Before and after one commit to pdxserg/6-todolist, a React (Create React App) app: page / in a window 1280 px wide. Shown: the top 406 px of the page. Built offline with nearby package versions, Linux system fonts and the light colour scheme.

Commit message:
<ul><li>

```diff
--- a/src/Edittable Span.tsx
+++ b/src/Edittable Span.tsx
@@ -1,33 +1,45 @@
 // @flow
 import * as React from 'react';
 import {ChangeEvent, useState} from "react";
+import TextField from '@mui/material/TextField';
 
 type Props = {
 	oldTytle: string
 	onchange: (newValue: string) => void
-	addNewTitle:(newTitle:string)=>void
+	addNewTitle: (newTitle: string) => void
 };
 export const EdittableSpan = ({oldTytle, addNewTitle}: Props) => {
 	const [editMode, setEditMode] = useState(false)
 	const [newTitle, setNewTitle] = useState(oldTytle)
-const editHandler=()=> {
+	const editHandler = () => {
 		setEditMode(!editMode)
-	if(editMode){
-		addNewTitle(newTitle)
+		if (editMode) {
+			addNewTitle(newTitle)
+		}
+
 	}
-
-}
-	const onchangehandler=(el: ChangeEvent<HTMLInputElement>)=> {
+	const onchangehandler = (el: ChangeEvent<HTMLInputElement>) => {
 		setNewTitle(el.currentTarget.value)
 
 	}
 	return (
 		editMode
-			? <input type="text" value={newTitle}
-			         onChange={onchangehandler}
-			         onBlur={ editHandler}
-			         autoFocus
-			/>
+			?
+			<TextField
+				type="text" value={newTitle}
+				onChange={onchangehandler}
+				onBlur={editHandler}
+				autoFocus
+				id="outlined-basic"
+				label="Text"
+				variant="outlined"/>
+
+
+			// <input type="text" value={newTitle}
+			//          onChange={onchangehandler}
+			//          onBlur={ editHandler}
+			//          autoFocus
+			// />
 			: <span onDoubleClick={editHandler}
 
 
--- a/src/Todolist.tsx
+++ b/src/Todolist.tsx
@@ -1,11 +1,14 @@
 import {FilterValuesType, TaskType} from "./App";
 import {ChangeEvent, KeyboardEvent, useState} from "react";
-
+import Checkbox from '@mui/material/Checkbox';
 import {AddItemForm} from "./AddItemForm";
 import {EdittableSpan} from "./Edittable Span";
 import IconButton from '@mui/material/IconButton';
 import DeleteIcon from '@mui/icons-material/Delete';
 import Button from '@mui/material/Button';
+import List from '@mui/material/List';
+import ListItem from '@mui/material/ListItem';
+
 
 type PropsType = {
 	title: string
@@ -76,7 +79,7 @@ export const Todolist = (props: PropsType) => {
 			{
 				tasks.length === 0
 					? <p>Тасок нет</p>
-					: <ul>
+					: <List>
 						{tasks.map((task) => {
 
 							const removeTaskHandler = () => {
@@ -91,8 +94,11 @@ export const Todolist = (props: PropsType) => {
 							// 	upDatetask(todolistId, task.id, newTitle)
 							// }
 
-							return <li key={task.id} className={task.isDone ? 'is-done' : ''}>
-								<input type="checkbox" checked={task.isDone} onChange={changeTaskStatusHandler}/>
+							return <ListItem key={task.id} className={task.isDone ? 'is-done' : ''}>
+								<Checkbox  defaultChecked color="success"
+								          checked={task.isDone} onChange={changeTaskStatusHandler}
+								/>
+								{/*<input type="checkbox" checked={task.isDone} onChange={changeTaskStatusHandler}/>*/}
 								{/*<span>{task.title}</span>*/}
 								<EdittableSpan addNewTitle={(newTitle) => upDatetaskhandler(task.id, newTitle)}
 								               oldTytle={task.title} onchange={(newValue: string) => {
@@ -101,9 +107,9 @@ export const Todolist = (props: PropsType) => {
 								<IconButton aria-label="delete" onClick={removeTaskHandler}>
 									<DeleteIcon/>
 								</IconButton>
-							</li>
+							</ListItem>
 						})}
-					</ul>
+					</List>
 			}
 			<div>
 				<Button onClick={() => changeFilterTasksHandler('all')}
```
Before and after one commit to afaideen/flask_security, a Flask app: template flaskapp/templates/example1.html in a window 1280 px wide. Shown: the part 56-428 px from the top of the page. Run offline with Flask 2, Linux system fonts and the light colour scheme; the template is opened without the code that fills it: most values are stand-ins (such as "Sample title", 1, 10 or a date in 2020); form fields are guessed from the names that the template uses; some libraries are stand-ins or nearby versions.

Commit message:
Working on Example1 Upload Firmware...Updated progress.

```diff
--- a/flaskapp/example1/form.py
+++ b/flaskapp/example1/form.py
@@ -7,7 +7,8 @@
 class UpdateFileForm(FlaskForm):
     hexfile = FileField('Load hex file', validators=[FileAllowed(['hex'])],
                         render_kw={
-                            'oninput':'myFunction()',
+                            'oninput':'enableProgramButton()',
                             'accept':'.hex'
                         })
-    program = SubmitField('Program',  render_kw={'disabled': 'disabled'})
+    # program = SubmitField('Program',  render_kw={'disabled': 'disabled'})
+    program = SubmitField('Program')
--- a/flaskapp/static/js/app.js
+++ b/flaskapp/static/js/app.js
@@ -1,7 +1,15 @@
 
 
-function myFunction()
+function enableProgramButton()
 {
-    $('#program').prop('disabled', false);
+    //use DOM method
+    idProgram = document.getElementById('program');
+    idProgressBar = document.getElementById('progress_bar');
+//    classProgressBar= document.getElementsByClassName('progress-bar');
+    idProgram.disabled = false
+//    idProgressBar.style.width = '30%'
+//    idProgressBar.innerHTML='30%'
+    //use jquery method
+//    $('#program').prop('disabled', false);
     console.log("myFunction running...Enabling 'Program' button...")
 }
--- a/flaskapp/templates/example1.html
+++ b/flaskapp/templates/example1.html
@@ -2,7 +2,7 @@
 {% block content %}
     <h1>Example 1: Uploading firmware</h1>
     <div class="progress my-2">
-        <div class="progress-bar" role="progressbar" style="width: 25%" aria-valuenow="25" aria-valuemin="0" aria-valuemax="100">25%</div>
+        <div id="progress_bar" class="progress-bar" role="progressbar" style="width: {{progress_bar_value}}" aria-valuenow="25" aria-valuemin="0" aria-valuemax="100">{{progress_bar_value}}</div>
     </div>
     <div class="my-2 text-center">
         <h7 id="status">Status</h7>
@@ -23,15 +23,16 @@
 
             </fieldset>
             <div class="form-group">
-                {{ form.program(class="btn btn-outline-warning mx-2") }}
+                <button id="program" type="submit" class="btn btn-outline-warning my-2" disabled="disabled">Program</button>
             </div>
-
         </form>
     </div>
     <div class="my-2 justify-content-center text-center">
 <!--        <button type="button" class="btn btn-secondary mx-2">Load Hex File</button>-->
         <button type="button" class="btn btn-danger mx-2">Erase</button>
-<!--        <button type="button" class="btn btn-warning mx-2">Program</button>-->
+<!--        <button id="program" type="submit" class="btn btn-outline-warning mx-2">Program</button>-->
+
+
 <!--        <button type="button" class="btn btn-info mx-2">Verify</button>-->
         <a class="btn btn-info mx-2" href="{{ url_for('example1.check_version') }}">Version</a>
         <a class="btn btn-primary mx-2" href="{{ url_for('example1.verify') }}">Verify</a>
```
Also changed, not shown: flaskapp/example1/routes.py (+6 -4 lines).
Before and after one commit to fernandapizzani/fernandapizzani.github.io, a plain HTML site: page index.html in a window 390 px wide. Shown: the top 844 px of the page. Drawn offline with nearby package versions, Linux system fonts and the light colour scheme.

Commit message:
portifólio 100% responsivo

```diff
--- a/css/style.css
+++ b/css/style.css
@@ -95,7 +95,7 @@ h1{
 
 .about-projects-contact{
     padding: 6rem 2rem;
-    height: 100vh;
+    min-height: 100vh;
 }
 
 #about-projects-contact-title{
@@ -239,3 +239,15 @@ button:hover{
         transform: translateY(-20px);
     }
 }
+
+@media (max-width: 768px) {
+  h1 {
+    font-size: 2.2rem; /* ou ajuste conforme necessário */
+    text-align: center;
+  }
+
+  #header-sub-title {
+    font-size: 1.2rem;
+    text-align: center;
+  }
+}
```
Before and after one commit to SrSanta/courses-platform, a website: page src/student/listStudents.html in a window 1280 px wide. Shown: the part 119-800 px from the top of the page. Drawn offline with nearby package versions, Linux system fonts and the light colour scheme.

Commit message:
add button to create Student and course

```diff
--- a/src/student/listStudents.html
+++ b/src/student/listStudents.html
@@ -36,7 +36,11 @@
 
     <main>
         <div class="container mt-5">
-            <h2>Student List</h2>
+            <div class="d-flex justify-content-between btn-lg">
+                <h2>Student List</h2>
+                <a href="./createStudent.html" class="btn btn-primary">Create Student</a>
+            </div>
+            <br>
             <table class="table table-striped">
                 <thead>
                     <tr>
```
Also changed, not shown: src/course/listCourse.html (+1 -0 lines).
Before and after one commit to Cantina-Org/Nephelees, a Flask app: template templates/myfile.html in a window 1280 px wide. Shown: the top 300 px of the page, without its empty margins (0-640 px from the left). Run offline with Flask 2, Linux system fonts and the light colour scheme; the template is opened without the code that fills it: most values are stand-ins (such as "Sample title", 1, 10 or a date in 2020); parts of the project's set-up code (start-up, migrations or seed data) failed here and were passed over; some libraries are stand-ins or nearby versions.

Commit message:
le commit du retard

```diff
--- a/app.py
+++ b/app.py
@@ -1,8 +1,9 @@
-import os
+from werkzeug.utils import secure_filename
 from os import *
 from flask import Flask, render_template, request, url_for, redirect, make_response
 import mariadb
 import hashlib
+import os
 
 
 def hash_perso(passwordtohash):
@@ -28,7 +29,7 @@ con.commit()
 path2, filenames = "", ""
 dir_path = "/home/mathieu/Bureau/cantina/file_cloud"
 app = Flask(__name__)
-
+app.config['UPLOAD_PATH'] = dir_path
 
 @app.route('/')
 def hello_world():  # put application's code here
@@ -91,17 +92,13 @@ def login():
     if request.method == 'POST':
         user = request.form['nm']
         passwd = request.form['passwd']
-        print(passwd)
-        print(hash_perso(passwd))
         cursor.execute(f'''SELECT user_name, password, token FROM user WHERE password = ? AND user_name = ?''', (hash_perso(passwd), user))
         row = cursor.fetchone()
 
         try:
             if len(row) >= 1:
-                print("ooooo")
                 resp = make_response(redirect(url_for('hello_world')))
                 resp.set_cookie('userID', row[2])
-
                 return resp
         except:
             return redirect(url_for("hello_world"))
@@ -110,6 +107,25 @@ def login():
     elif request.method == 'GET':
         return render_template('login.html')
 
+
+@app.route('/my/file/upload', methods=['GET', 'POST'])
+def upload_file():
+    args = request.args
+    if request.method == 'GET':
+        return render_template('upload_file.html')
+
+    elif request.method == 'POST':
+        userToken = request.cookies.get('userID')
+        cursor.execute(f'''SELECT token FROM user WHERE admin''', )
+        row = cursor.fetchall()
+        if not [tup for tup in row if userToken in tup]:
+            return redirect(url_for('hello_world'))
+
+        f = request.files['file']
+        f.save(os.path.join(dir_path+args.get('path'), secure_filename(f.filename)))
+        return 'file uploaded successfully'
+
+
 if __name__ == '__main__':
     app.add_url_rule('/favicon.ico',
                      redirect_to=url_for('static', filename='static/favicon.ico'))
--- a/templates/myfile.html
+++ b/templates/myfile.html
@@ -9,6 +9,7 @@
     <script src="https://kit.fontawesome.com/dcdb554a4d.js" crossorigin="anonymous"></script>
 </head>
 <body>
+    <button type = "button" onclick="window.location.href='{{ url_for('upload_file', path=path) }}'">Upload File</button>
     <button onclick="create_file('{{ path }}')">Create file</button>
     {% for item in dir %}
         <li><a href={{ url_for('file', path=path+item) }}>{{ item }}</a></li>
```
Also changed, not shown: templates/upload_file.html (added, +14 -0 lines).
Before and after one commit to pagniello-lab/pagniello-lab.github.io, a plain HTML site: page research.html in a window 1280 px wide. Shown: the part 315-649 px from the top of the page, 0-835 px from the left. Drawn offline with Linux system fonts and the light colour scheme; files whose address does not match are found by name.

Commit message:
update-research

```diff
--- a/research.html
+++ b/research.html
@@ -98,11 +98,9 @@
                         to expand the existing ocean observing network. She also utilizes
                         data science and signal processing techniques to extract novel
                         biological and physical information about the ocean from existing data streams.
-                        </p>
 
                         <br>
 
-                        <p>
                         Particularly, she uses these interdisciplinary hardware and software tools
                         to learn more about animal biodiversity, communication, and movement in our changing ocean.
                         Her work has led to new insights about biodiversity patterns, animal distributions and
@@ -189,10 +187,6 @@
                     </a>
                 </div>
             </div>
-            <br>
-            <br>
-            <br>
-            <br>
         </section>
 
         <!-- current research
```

--------------------

- _Aim of the exercise_
What lines in the listing above hold the string "width"? List them.

- _Answer for the task_
+//    idProgressBar.style.width = '30%'
-        <div class="progress-bar" role="progressbar" style="width: 25%" aria-valuenow="25" aria-valuemin="0" aria-valuemax="100">25%</div>
+        <div id="progress_bar" class="progress-bar" role="progressbar" style="width: {{progress_bar_value}}" aria-valuenow="25" aria-valuemin="0" aria-valuemax="100">{{progress_bar_value}}</div>
+@media (max-width: 768px) {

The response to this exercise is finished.